Along the entrance, there is an area where you can safely “pet” the sting rays. The rays really seem to crave the attention, and the kids love this part. You soon find yourself in an outside nature habitat of mostly freshwater aquatic life, including birds. This area has a lot to see, but it is difficult to photograph anything since most of the glass has a glare from the sun, and it is also quite crowded. Composing a shot is not impossible, just difficult given the conditions and the pickiness of my digital camera. The entrance to this area gives you the feel that you have entered the Florida aquifer; a limestone cave of sorts that empties into a lagoon area. To complete the feel, you actually walk under a glass ceiling that houses freshwater marine life. This area is well thought out and was impeccably clean. Somewhere along this area there is a set of stairs that takes you to a super-secret third level of the aquarium where you can see individual aquariums in various themed layouts. This level empties out into another area of the second level.

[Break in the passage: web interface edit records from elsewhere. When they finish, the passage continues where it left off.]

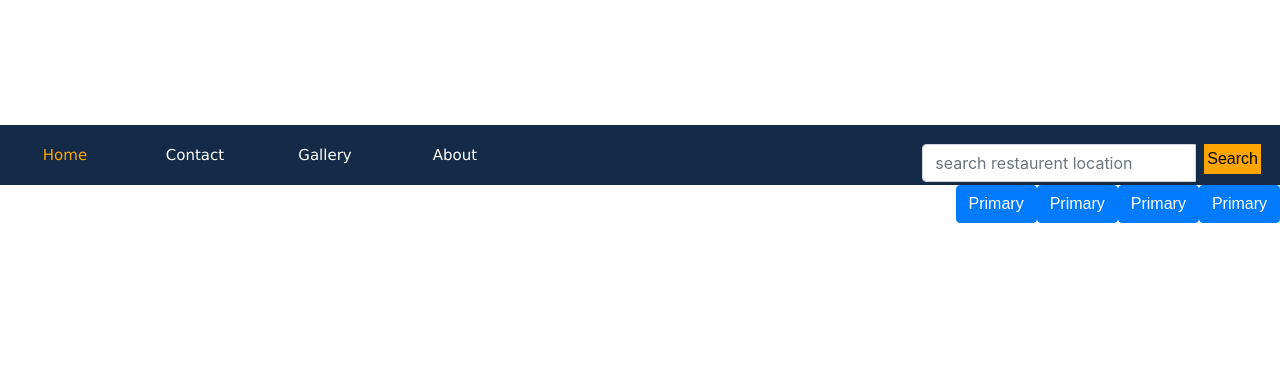
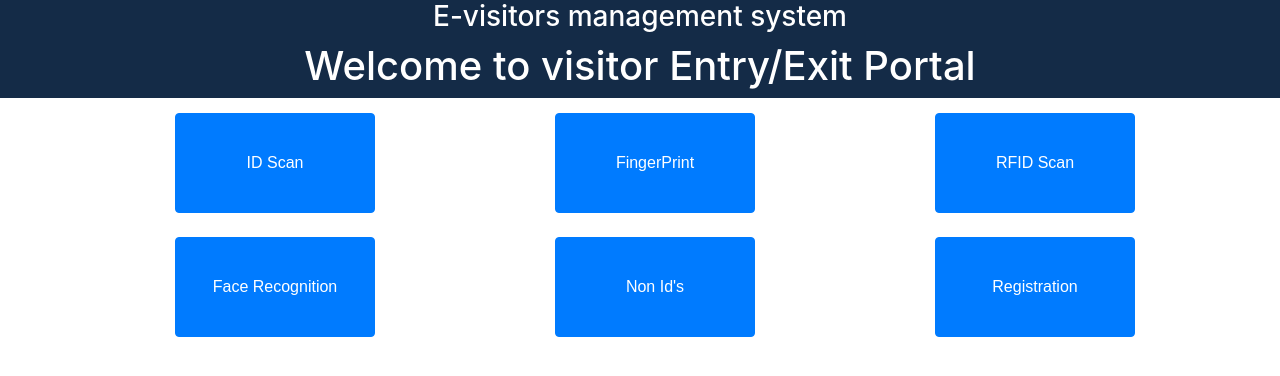
Before and after one commit to rithaven/E-visitor-app, a Django app: page / in a window 1280 px wide. Shown: the top 376 px of the page. Run offline with Django 3.2, Linux system fonts and the light colour scheme; some libraries are stand-ins or nearby versions.

Commit message:
Add styling

```diff
--- a/evisitorsproject/templates/navbar.html
+++ b/evisitorsproject/templates/navbar.html
@@ -1,7 +1,6 @@
 <!DOCTYPE html>
 <html lang="en">
     <head>
-
     <meta charset="utf-8">
     <meta name="viewport" content="width=device-width, initial-scale=1">
     <style>
@@ -9,6 +8,7 @@
         background-color: white;
         margin: 0px;
         padding: 0px;
+        margin-top: auto;
     }
     .menu{
         width: 100%;
@@ -47,6 +47,14 @@
         text-align: center;
 
     }
+    h1{
+        color: white;
+        text-align: center;
+    }
+    h3{
+        color: white;
+        text-align: center;
+    }
     button{
         float: right;
         cursor:pointer;
@@ -61,30 +69,9 @@
     <body>
 
         <nav class="menu">
-            <ul>
-                <li>
-                    <a href="" style="color:orange;">Home</a>
-                </li>
-                <li>
-                    <a href="#">Contact</a>
-                </li>
-                <li>
-                    <a href="#">Gallery</a>
-                </li>
-                <li>
-                    <a href="#">About</a>
-                </li>
-            </ul>
-            <div>
-                    <form class="search" role="search" action="" name="image">
-                        <div class="input-group">
-                            <input class="form-control mr-sm-2" type="search" placeholder="search restaurent location" aria-label="search">
-                            <div class="input-group-btn">
-                            <button type="submit" >Search</button>
-                            </div>
-                        </div>
-                    </form>
-            </div>
+
+          <h3>E-visitors management system</h3>
+          <h1>Welcome to visitor Entry/Exit Portal</h1>
         </nav>
     </body>
 </html>
--- a/evisitorsproject/templates/welcome.html
+++ b/evisitorsproject/templates/welcome.html
@@ -5,18 +5,46 @@
 
 <!Doctype html>
 <html>
+
 <head>
   <meta name="viewport" content="width=device-width, initial-scale=1">
+<style>
+  button{
+    height: 100px;
+    width: 200px;
+  }
+</style>
 </head>
 
 
-<body style="margin-top:125px">
+<body>
+  <div class="container" style="margin-top: 15px;margin-left: 10px;">
 
-  <button type="button" class="btn btn-primary">Primary</button>
-  <button type="button" class="btn btn-primary">Primary</button>
-  <button type="button" class="btn btn-primary">Primary</button>
-  <button type="button" class="btn btn-primary">Primary</button>
+    <div class="row">
+      <div class="col">
+        <button type="button" class="btn btn-primary">ID Scan</button>
+      </div>
+      <div class="col">
+        <button type="button" class="btn btn-primary">FingerPrint</button>
+      </div>
+      <div class="col">
+        <button type="button" class="btn btn-primary">RFID Scan</button>
+      </div>
+    </div>
+    <br>
+    <div class="row">
+    <div class="col">
+      <button type="button" class="btn btn-primary">Face Recognition</button>
+    </div>
+    <div class="col">
+      <button type="button" class="btn btn-primary">Non Id's</button>
+    </div>
+    <div class="col">
+      <button type="button" class="btn btn-primary">Registration</button>
+    </div>
+  </div>
+  </div>
+</body>
 
-  </body>
 </html>
 {%endblock%}
```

Most of the second level is indoors, and some of the best displays are in this area. There is an array of colorful sea horses, sea dragons and a lot of larger tanks containing schools of colorful fish. The area is themed to be the deep sea level, so you really get the sense of being in the deep sea based on the lighting, color schemes used and the colder ambient temperature. My favorite sea creature was the yellow sea dragon. The second level empties out onto an observation deck where you can see the Tampa Port Authority. There is also a museum next door where you can visit the S.S. American Victory liberty ship. After seeing all that can be seen on the second level, you are basically done with the aquarium. I would say, conservatively, that it takes around 2 hours of casual walking to see and do all there is to see in this place. Is is worth it? I think so, because where else can you see this array of aquatic life? Is it as big as I envisioned? Not at all. I was expecting something much, much larger in terms of the scope and size of the fish…but I guess I would need to visit some other large aquariums in the Nation to see that type of thing. I am still quite pleased with this choice of things to do.
Here are some parting shots.